■ **Excerpts from a dataset**:
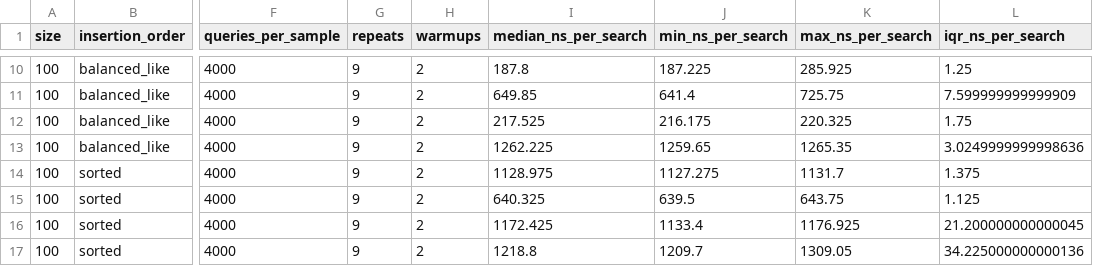
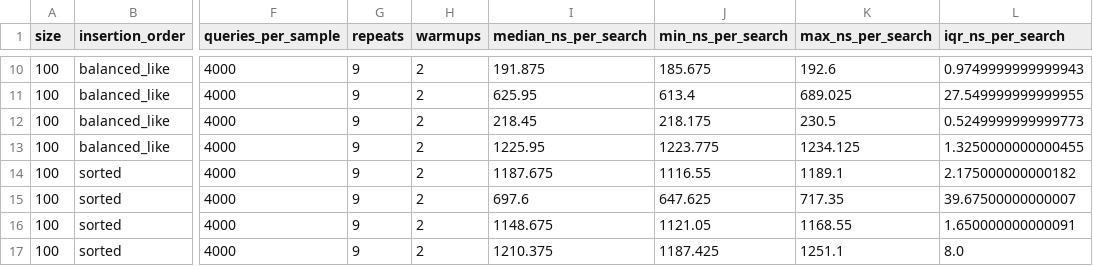
Before and after one commit to Shreyash2942/treemap, a CSV file: results/performance_results.csv, drawn as a sheet; only a part is shown, gaps mark what is left out; the diff covers the shown part only; the diff names each change by its address in the sheet, - before the commit and + after, or states it on an @@ line.

```diff
--- a/results/performance_results.csv
+++ b/results/performance_results.csv
-I10 (median_ns_per_search): 187.8
+I10 (median_ns_per_search): 191.875
-J10 (min_ns_per_search): 187.225
+J10 (min_ns_per_search): 185.675
-K10 (max_ns_per_search): 285.925
+K10 (max_ns_per_search): 192.6
-L10 (iqr_ns_per_search): 1.25
+L10 (iqr_ns_per_search): 0.9749999999999943
-I11 (median_ns_per_search): 649.85
+I11 (median_ns_per_search): 625.95
-J11 (min_ns_per_search): 641.4
+J11 (min_ns_per_search): 613.4
-K11 (max_ns_per_search): 725.75
+K11 (max_ns_per_search): 689.025
-L11 (iqr_ns_per_search): 7.599999999999909
+L11 (iqr_ns_per_search): 27.549999999999955
-I12 (median_ns_per_search): 217.525
+I12 (median_ns_per_search): 218.45
-J12 (min_ns_per_search): 216.175
+J12 (min_ns_per_search): 218.175
-K12 (max_ns_per_search): 220.325
+K12 (max_ns_per_search): 230.5
-L12 (iqr_ns_per_search): 1.75
+L12 (iqr_ns_per_search): 0.5249999999999773
-I13 (median_ns_per_search): 1262.225
+I13 (median_ns_per_search): 1225.95
-J13 (min_ns_per_search): 1259.65
+J13 (min_ns_per_search): 1223.775
-K13 (max_ns_per_search): 1265.35
+K13 (max_ns_per_search): 1234.125
-L13 (iqr_ns_per_search): 3.0249999999998636
+L13 (iqr_ns_per_search): 1.3250000000000455
-I14 (median_ns_per_search): 1128.975
+I14 (median_ns_per_search): 1187.675
-J14 (min_ns_per_search): 1127.275
+J14 (min_ns_per_search): 1116.55
-K14 (max_ns_per_search): 1131.7
+K14 (max_ns_per_search): 1189.1
-L14 (iqr_ns_per_search): 1.375
+L14 (iqr_ns_per_search): 2.175000000000182
-I15 (median_ns_per_search): 640.325
+I15 (median_ns_per_search): 697.6
-J15 (min_ns_per_search): 639.5
+J15 (min_ns_per_search): 647.625
-K15 (max_ns_per_search): 643.75
+K15 (max_ns_per_search): 717.35
-L15 (iqr_ns_per_search): 1.125
+L15 (iqr_ns_per_search): 39.67500000000007
-I16 (median_ns_per_search): 1172.425
+I16 (median_ns_per_search): 1148.675
-J16 (min_ns_per_search): 1133.4
+J16 (min_ns_per_search): 1121.05
-K16 (max_ns_per_search): 1176.925
+K16 (max_ns_per_search): 1168.55
-L16 (iqr_ns_per_search): 21.200000000000045
+L16 (iqr_ns_per_search): 1.650000000000091
-I17 (median_ns_per_search): 1218.8
+I17 (median_ns_per_search): 1210.375
-J17 (min_ns_per_search): 1209.7
+J17 (min_ns_per_search): 1187.425
-K17 (max_ns_per_search): 1309.05
+K17 (max_ns_per_search): 1251.1
-L17 (iqr_ns_per_search): 34.225000000000136
+L17 (iqr_ns_per_search): 8.0
```
Also changed, not shown: 96 edited cells elsewhere in this file, results/benchmark_samples.csv, 8 other files.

■ **WHAT YOU HAVE TO DO**:
Show all lines in the records above that hold "results".

■ **EXERCISE ANSWER**:
Before and after one commit to Shreyash2942/treemap, a CSV file: results/performance_results.csv, drawn as a sheet; only a part is shown, gaps mark what is left out; the diff covers the shown part only; the diff names each change by its address in the sheet, - before the commit and + after, or states it on an @@ line.
--- a/results/performance_results.csv
+++ b/results/performance_results.csv
Also changed, not shown: 96 edited cells elsewhere in this file, results/benchmark_samples.csv, 8 other files.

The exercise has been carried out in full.